GIVEN RECORDS

————

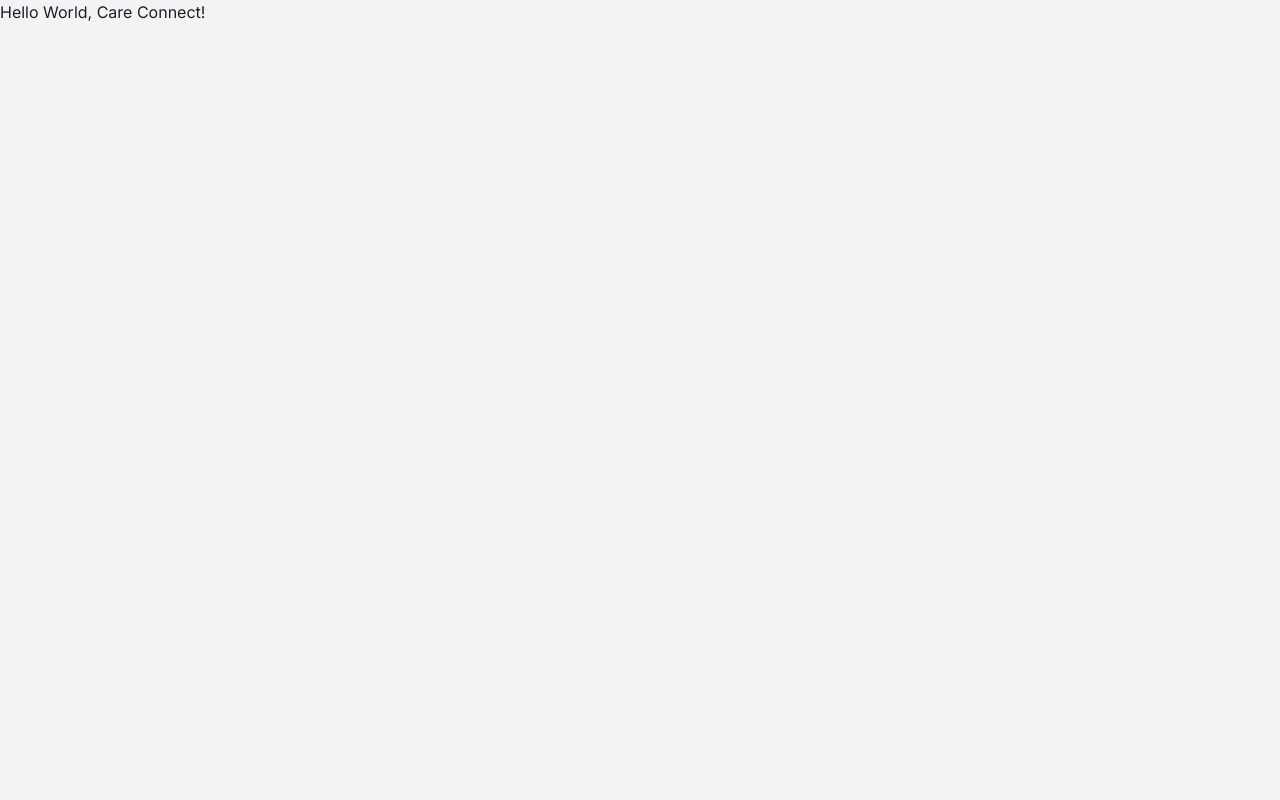
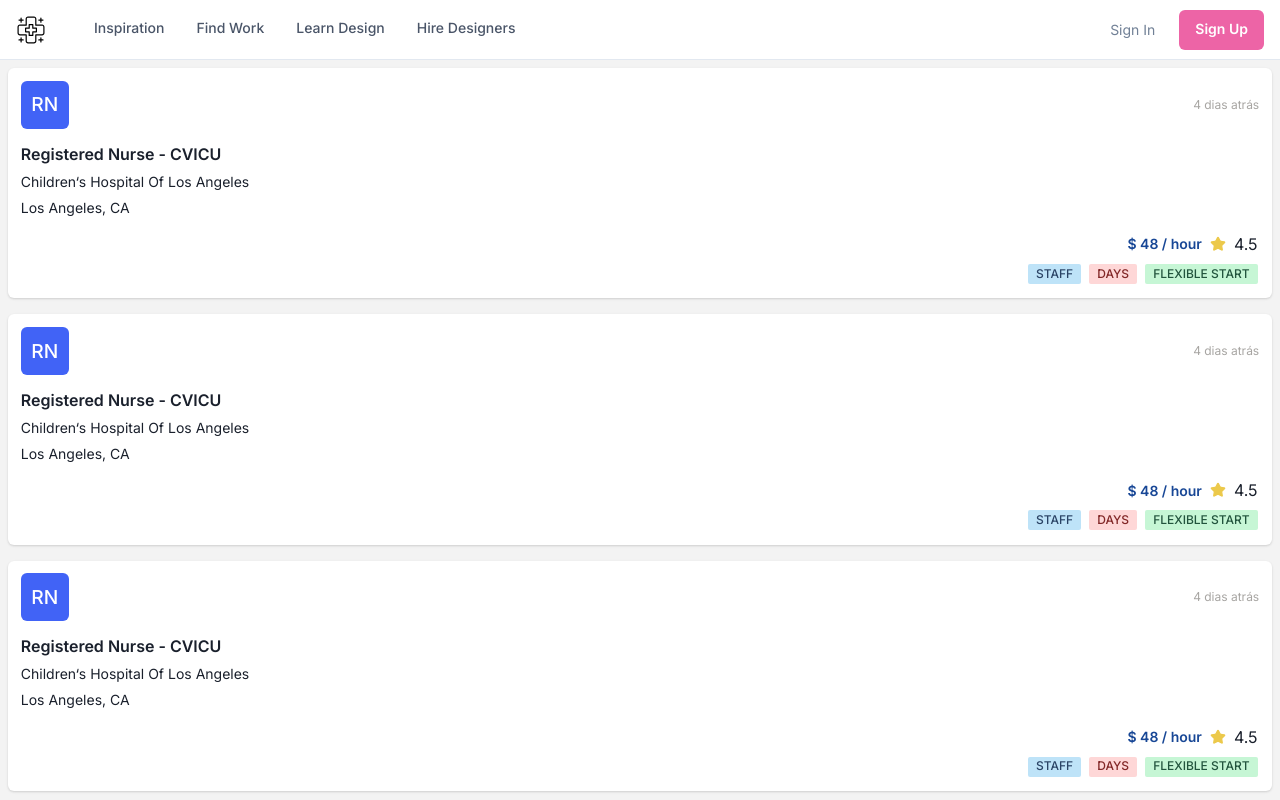
Before and after one commit to paulacynthia/care-connect, a Next.js app: page / in a window 1280 px wide. Shown: the top 800 px of the page. Built offline with nearby package versions, Linux system fonts and the light colour scheme.

Commit message:
:sparkles: feat: page: home

```diff
--- a/src/app/page.tsx
+++ b/src/app/page.tsx
@@ -1,5 +1,17 @@
+import { Header } from "@/components/Header";
+import { HealthUnit } from "@/components/HealthUnit";
+import { Flex } from "@chakra-ui/react";
+
 export default function Home() {
   return (
-    <h1>Hello World, Care Connect!</h1>
+    <>
+      <Header />
+      <Flex width="full" justifyContent={"center"} flexDirection={"column"}>
+        <HealthUnit />
+        <HealthUnit />
+        <HealthUnit />
+        <HealthUnit />
+      </Flex>
+    </>
   );
 }
```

————

YOUR OBJECTIVE
When a line in the entries above contains "import", count it; please answer with the number only.

WRITTEN SOLUTION
3